Adrian Sîrbu (Byzantine singer);La Tempête/Simon-Pierre Bestion (Alpha Classics)

Our rating 
3.0 out of 5 star rating 3.0

Rachmaninov: All-Night Vigil; plus Byzantine Hymns
Adrian Sîrbu (Byzantine singer);La Tempête/Simon-Pierre Bestion
Alpha Classics ALPHA 897   76:39 mins


Simon-Pierre Bestion specialises in albums of cultural mash-ups – perhaps most relevant to this one is his Larmes de Resurrection, with Lebanese singer Georges Abdallah, a specialist in Byzantine chant, as the Evangelist in 17th-century liturgical works by Schütz and Schein. Here we have Rachmaninov’s All-Night Vigil prefaced and interleaved with ancient Orthodox Byzantine chants.

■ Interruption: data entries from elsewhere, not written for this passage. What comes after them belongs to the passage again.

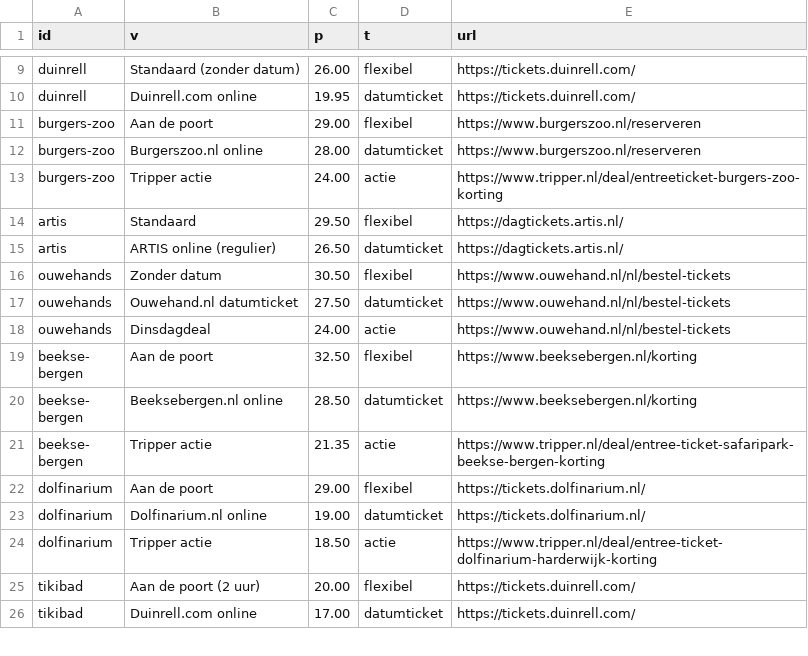
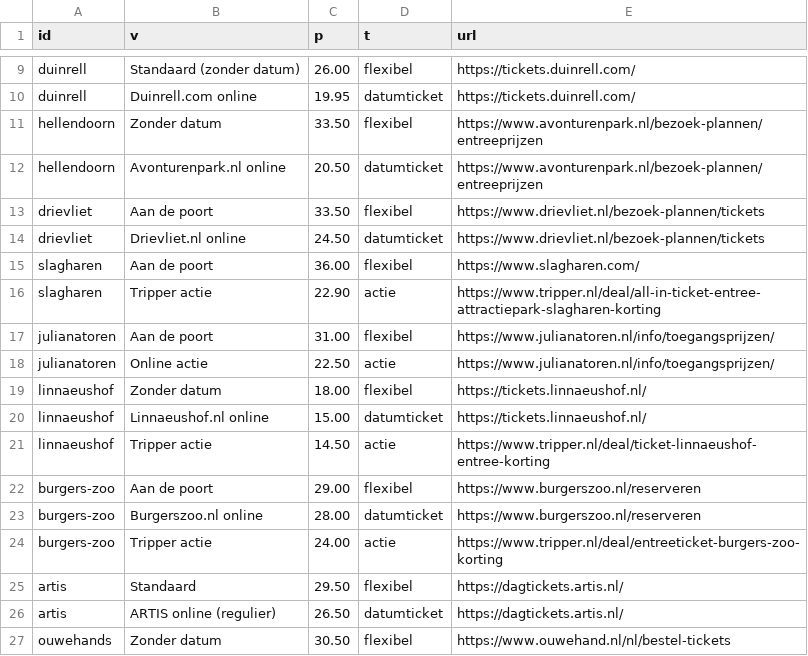
Before and after one commit to clwapp26-cell/Ticketswijzer.nl, a CSV file: ticketswijzer/data/offers.csv, drawn as a sheet; only a part is shown, gaps mark what is left out; the shorter side is filled out with more unchanged rows; the diff covers the shown part only; the diff names each change by its address in the sheet, - before the commit and + after, or states it on an @@ line.

```diff
--- a/ticketswijzer/data/offers.csv
+++ b/ticketswijzer/data/offers.csv
+row 11: hellendoorn | Zonder datum | 33.50 | flexibel | https://www.avonturenpark.nl/bezoek-plannen/entreeprijzen
+row 12: hellendoorn | Avonturenpark.nl online | 20.50 | datumticket | https://www.avonturenpark.nl/bezoek-plannen/entreeprijzen
+row 13: drievliet | Aan de poort | 33.50 | flexibel | https://www.drievliet.nl/bezoek-plannen/tickets
+row 14: drievliet | Drievliet.nl online | 24.50 | datumticket | https://www.drievliet.nl/bezoek-plannen/tickets
+row 15: slagharen | Aan de poort | 36.00 | flexibel | https://www.slagharen.com/
+row 16: slagharen | Tripper actie | 22.90 | actie | https://www.tripper.nl/deal/all-in-ticket-entree-attractiepark-slagharen-korting
+row 17: julianatoren | Aan de poort | 31.00 | flexibel | https://www.julianatoren.nl/info/toegangsprijzen/
+row 18: julianatoren | Online actie | 22.50 | actie | https://www.julianatoren.nl/info/toegangsprijzen/
+row 19: linnaeushof | Zonder datum | 18.00 | flexibel | https://tickets.linnaeushof.nl/
+row 20: linnaeushof | Linnaeushof.nl online | 15.00 | datumticket | https://tickets.linnaeushof.nl/
+row 21: linnaeushof | Tripper actie | 14.50 | actie | https://www.tripper.nl/deal/ticket-linnaeushof-entree-korting
```
Also changed, not shown: 28 added rows elsewhere in this file, ticketswijzer/data/attractions.csv, 47 other files.
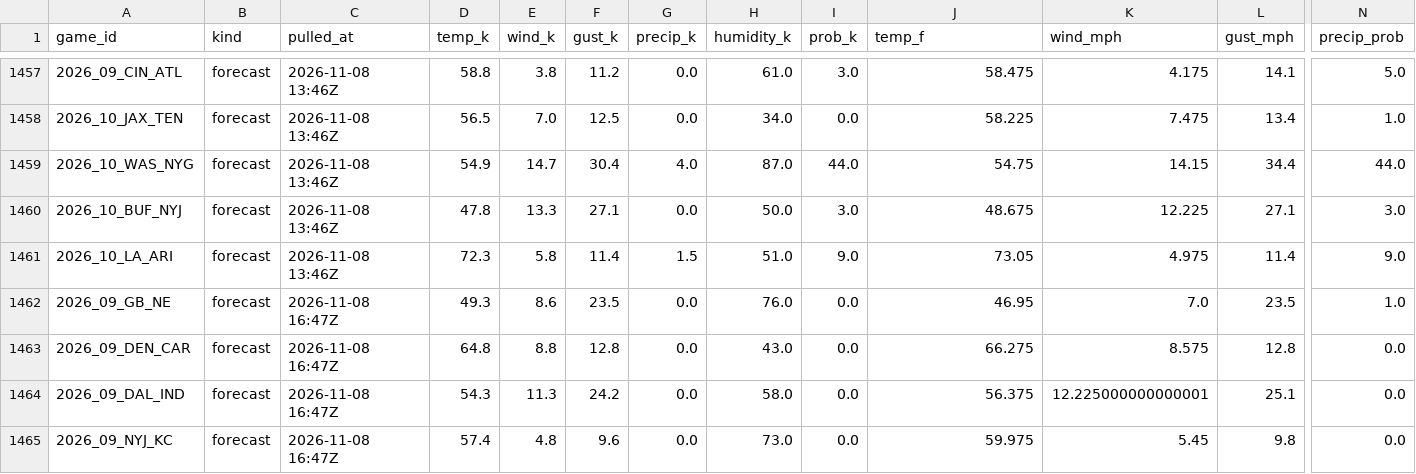
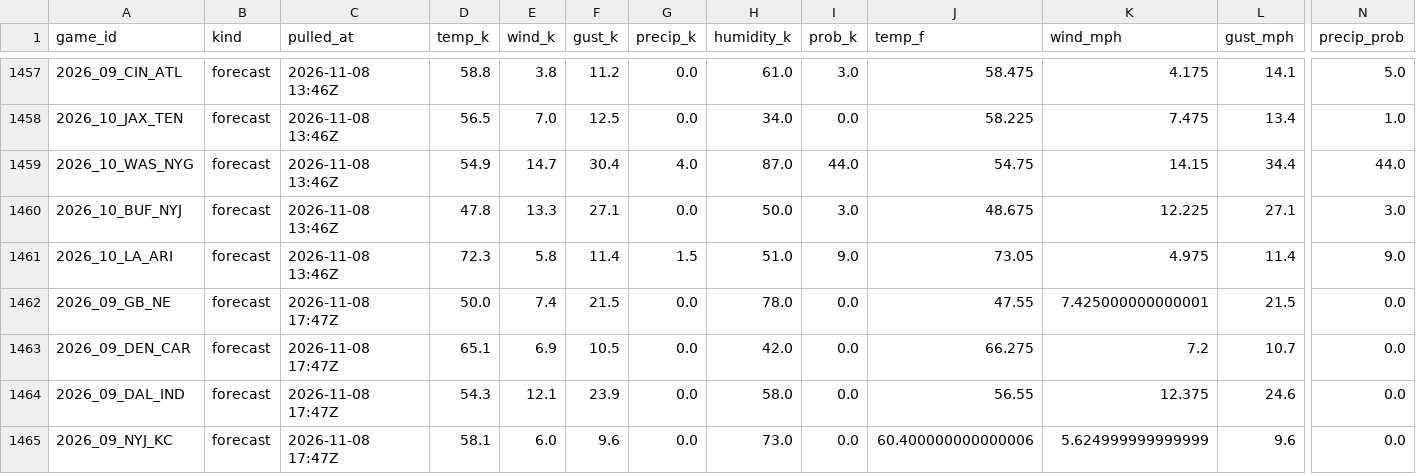
Before and after one commit to WeakLearners/nfl-props, a CSV file: data/weather/game_weather.csv, drawn as a sheet; only a part is shown, gaps mark what is left out; the diff covers the shown part only; the diff names each change by its address in the sheet, - before the commit and + after, or states it on an @@ line.

```diff
--- a/data/weather/game_weather.csv
+++ b/data/weather/game_weather.csv
-C1462:C1465 (pulled_at): 2026-11-08 16:47Z
+C1462:C1465 (pulled_at): 2026-11-08 17:47Z
-D1462 (temp_k): 49.3
+D1462 (temp_k): 50.0
-E1462 (wind_k): 8.6
+E1462 (wind_k): 7.4
-F1462 (gust_k): 23.5
+F1462 (gust_k): 21.5
-H1462 (humidity_k): 76.0
+H1462 (humidity_k): 78.0
-J1462 (temp_f): 46.95
+J1462 (temp_f): 47.55
-K1462 (wind_mph): 7.0
+K1462 (wind_mph): 7.425000000000001
-L1462 (gust_mph): 23.5
+L1462 (gust_mph): 21.5
-N1462 (precip_prob): 1.0
+N1462 (precip_prob): 0.0
-D1463 (temp_k): 64.8
+D1463 (temp_k): 65.1
-E1463 (wind_k): 8.8
+E1463 (wind_k): 6.9
-F1463 (gust_k): 12.8
+F1463 (gust_k): 10.5
-H1463 (humidity_k): 43.0
+H1463 (humidity_k): 42.0
-K1463 (wind_mph): 8.575
+K1463 (wind_mph): 7.2
-L1463 (gust_mph): 12.8
+L1463 (gust_mph): 10.7
-E1464 (wind_k): 11.3
+E1464 (wind_k): 12.1
-F1464 (gust_k): 24.2
+F1464 (gust_k): 23.9
-J1464 (temp_f): 56.375
+J1464 (temp_f): 56.55
-K1464 (wind_mph): 12.225000000000001
+K1464 (wind_mph): 12.375
-L1464 (gust_mph): 25.1
+L1464 (gust_mph): 24.6
-D1465 (temp_k): 57.4
+D1465 (temp_k): 58.1
-E1465 (wind_k): 4.8
+E1465 (wind_k): 6.0
-J1465 (temp_f): 59.975
+J1465 (temp_f): 60.400000000000006
-K1465 (wind_mph): 5.45
+K1465 (wind_mph): 5.624999999999999
-L1465 (gust_mph): 9.8
+L1465 (gust_mph): 9.6
```
Also changed, not shown: 40 edited cells elsewhere in this file, data/weather/forecast_log.csv.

Romanian singer and Byzantine scholar Adrian Sîrbu sings the chants with a passion and microtonal inflection that convey a raw, living tradition. Unfortunately, the contrast between this and La Tempête’s relatively disciplined performance style in the Rachmaninov is jarring. To a degree it’s a matter of two different styles, but one can’t help feeling that the problem is even more fundamental, given other, more emotionally empathetic performances of Rachmaninov’s Vigil where the singers appear more engaged with the texts they are singing.

That’s not to say that the Rachmaninov is presented entirely ‘pure’: besides segueing between the two musics, Bestion adds some theatrical touches: for some reason, Rachmaninov’s opening ‘Priidite, poklonimsia’ (Come, let us worship) is rearranged for upper voices only, omitting the tenors and basses; less objectionable is the use of a semi-chorus for the livelier sections of ‘Velichit dusha moya Gospoda’ (My Soul magnifies the Lord).

Generally, though, Bestion follows Rachmaninov’s score to the letter, and occasionally the music catches fire: in ‘Shestopsalmiye’ (The Six Psalms), his following the score’s accelerando results in a genuine moment of excitement. But for too long stretches, the All-Night Vigil appears here a denuded museum artefact, displayed alongside a distantly related musical tradition  that’s presented in a more vibrant and authentic style.


Daniel Jaffé